When I first received this bag, I was happy with the form factor. The pack feels slim and compact. It has a very clean yet boxy silhouette, with a utilitarian and understated aesthetic to it. The ballistic nylon makes the bag feel dense and rugged, and I like the choice in lining as well. Not only is it a light gray to improve visibility, but it feels very durable. Lining is an often overlooked part of bags and DSPTCH knocked it out of the park here.
The zippers on this pack are phenomenal. They glide easily and the size they chose feels perfect. They also use these nice zipper pulls that are easy to grab and have a contour to them that makes them comfortable to hold.
One thing I noticed is that the front vertical zipper doesn’t close all the way, so there’s a tiny little hole there. Other than the possibility of water getting inside, this doesn’t really cause much of an issue besides it not looking perfect. I would like to see some sort of hood for the zipper to rest in at the top, making it look a bit nicer when closed and potentially protecting it from water, but that’s just a slight nitpick.
The laptop compartment perfectly fits my 16” MacBook; however, I do have to be careful to not let the zippers scratch it since the fit is so tight. The laptop easily slides in and out and it’s suspended. DSPTCH killed it here.
The front vertical pocket is good but falls prey to common issues that vertical pockets tend to have, such as being hard to access. The zippered mesh compartment is a little tough to get into, so I wouldn’t put anything that you need to get to quickly in there. They also have some elastic webbing that I believe is meant for cables; however, I do wish the elastic webbing in the front pocket had another loop further back to better secure pens.
The handle is minimal but killer. At its core, it’s just a piece of webbing that’s been folded over itself. If that was it, I would be really disappointed, but what makes it good is that it has Hypalon stitched onto it that gives the handle some structure and grip. I’d imagine it may not be comfortable to hold onto for long, but that’s not what it’s designed for. If you just need to grab your bag quickly, or briefly move from one place to another, then this handle is solid.
The water bottle pockets are good too. They don’t get in the way when not in use due to some elastic mesh that keeps the pockets slim when you don’t have stuff in them. However, I do wish that they were a little lower towards the bottom of the bag because when you have a water bottle or umbrella in the pocket, it can obstruct the zippers for the main compartment.
Speaking of, the compression straps also get in the way of the zippers as well. Now, you can unclip one end of the straps, but then it would be left dangling. Since this bag isn’t too large, I don’t really think the compression straps are necessary, so I could do without them.
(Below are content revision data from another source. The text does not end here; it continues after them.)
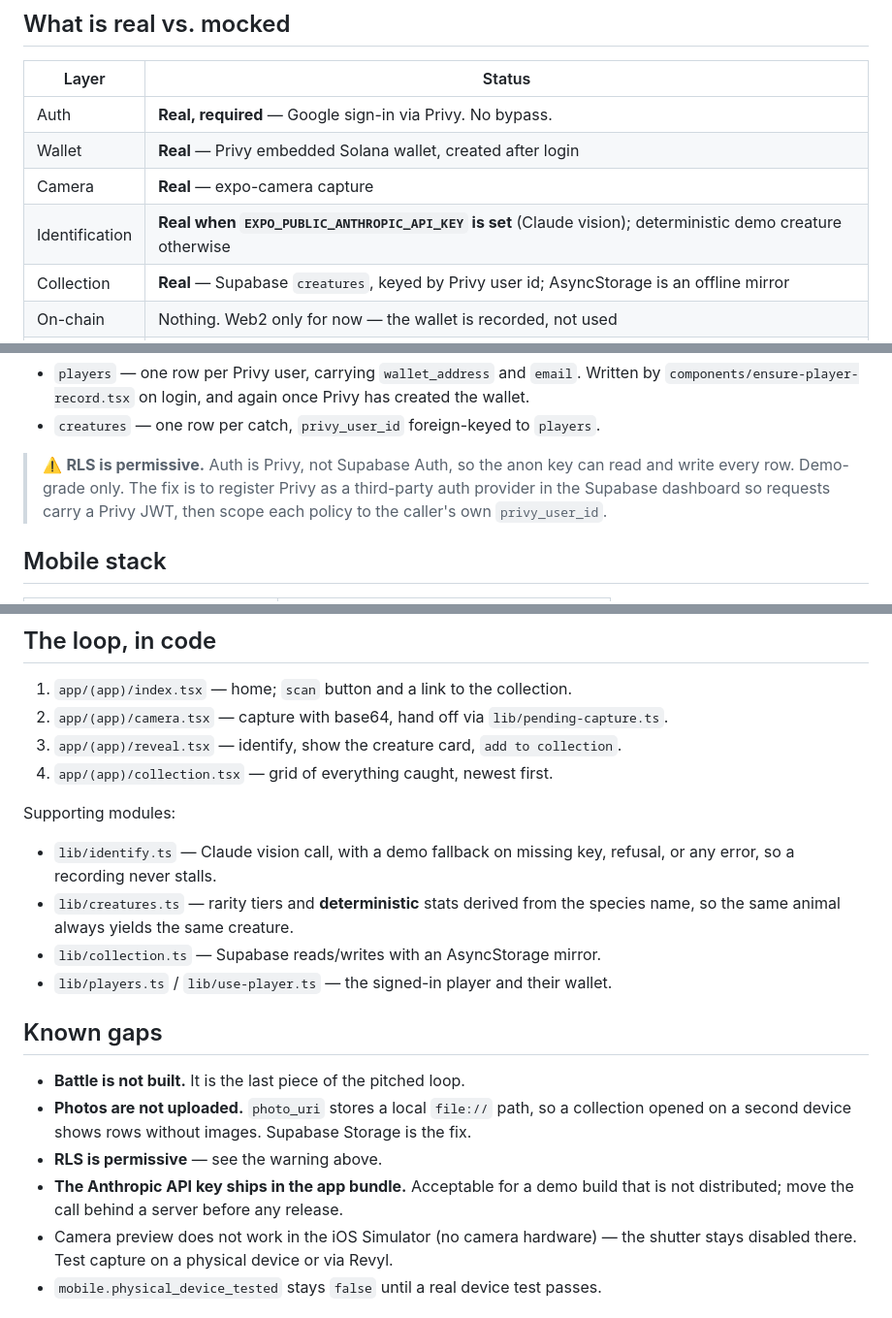
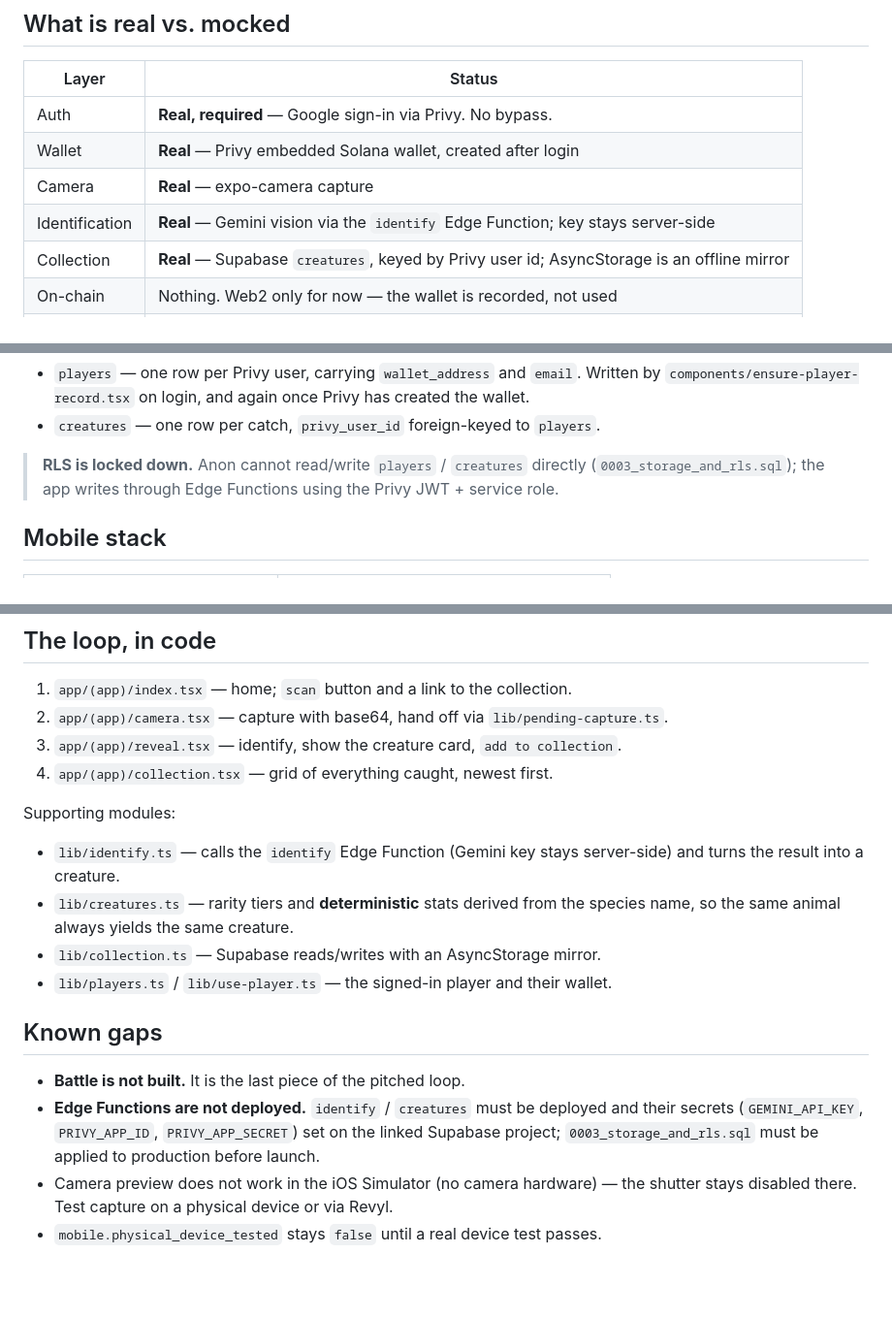
Before and after one commit to notcodesid/Summon, a Markdown page: .superstack/build-context.md, 3 parts joined by grey strips. Shown at 97% size. Rendered like a GitHub page; blank space fills up the shorter version.

Commit message:
remove stale claude docs

```diff
--- a/.superstack/build-context.md
+++ b/.superstack/build-context.md
@@ -28,7 +28,7 @@ submitted. Deliberately no backend and no smart contract.
 | Auth           | **Real, required** — Google sign-in via Privy. No bypass.     |
 | Wallet         | **Real** — Privy embedded Solana wallet, created after login  |
 | Camera         | **Real** — expo-camera capture                                |
-| Identification | **Real when `EXPO_PUBLIC_ANTHROPIC_API_KEY` is set** (Claude vision); deterministic demo creature otherwise |
+| Identification | **Real** — Gemini vision via the `identify` Edge Function; key stays server-side |
 | Collection     | **Real** — Supabase `creatures`, keyed by Privy user id; AsyncStorage is an offline mirror |
 | On-chain       | Nothing. Web2 only for now — the wallet is recorded, not used |
 | Battle         | Not built yet                                                 |
@@ -52,10 +52,9 @@ psql "$DATABASE_URL" -f supabase/migrations/0001_players_and_creatures.sql
   Privy has created the wallet.
 - `creatures` — one row per catch, `privy_user_id` foreign-keyed to `players`.
 
-> ⚠️ **RLS is permissive.** Auth is Privy, not Supabase Auth, so the anon key
-> can read and write every row. Demo-grade only. The fix is to register Privy
-> as a third-party auth provider in the Supabase dashboard so requests carry a
-> Privy JWT, then scope each policy to the caller's own `privy_user_id`.
+> **RLS is locked down.** Anon cannot read/write `players` / `creatures`
+> directly (`0003_storage_and_rls.sql`); the app writes through Edge Functions
+> using the Privy JWT + service role.
 
 ## Mobile stack
 
@@ -74,8 +73,8 @@ psql "$DATABASE_URL" -f supabase/migrations/0001_players_and_creatures.sql
 
 Supporting modules:
 
-- `lib/identify.ts` — Claude vision call, with a demo fallback on missing key,
-  refusal, or any error, so a recording never stalls.
+- `lib/identify.ts` — calls the `identify` Edge Function (Gemini key stays
+  server-side) and turns the result into a creature.
 - `lib/creatures.ts` — rarity tiers and **deterministic** stats derived from the
   species name, so the same animal always yields the same creature.
 - `lib/collection.ts` — Supabase reads/writes with an AsyncStorage mirror.
@@ -84,12 +83,10 @@ Supporting modules:
 ## Known gaps
 
 - **Battle is not built.** It is the last piece of the pitched loop.
-- **Photos are not uploaded.** `photo_uri` stores a local `file://` path, so a
-  collection opened on a second device shows rows without images. Supabase
-  Storage is the fix.
-- **RLS is permissive** — see the warning above.
-- **The Anthropic API key ships in the app bundle.** Acceptable for a demo build
-  that is not distributed; move the call behind a server before any release.
+- **Edge Functions are not deployed.** `identify` / `creatures` must be deployed
+  and their secrets (`GEMINI_API_KEY`, `PRIVY_APP_ID`, `PRIVY_APP_SECRET`) set
+  on the linked Supabase project; `0003_storage_and_rls.sql` must be applied to
+  production before launch.
 - Camera preview does not work in the iOS Simulator (no camera hardware) — the
   shutter stays disabled there. Test capture on a physical device or via Revyl.
 - `mobile.physical_device_tested` stays `false` until a real device test passes.
```
Also changed, not shown: PLAN.md (+0 -1 lines).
Perhaps something DSPTCH can do with a future iteration is to make them fully detachable or have a way to anchor them down when you unhook one end.
My primary, maybe only, pain point of this bag is the straps. The straps themselves aren’t the problem. They’re wide and comfortable, maybe a bit stiff for some, but for me it feels solid. The issue is with how they’re attached. DSPTCH made this pack so that the straps can be taken off, so they’re connected via a plastic clip. This clip is somewhat small and it can twist when you’re throwing the bag on your back. Then you have to spend a few seconds figuring out which way to twist the straps so that they’re sitting on your shoulders properly.
This is strange because the bag doesn’t seem to be suited for use without the straps since there’s no handle on the side. I think a better solution would be to make only the bottom end of the straps detach and then maybe include a sleeve on the back panel for you to tuck the straps in. Another issue with the straps is that the webbing on the strap is sewn a few inches below the top end, so when you put the bag on your shoulder, sometimes the strap folds into itself.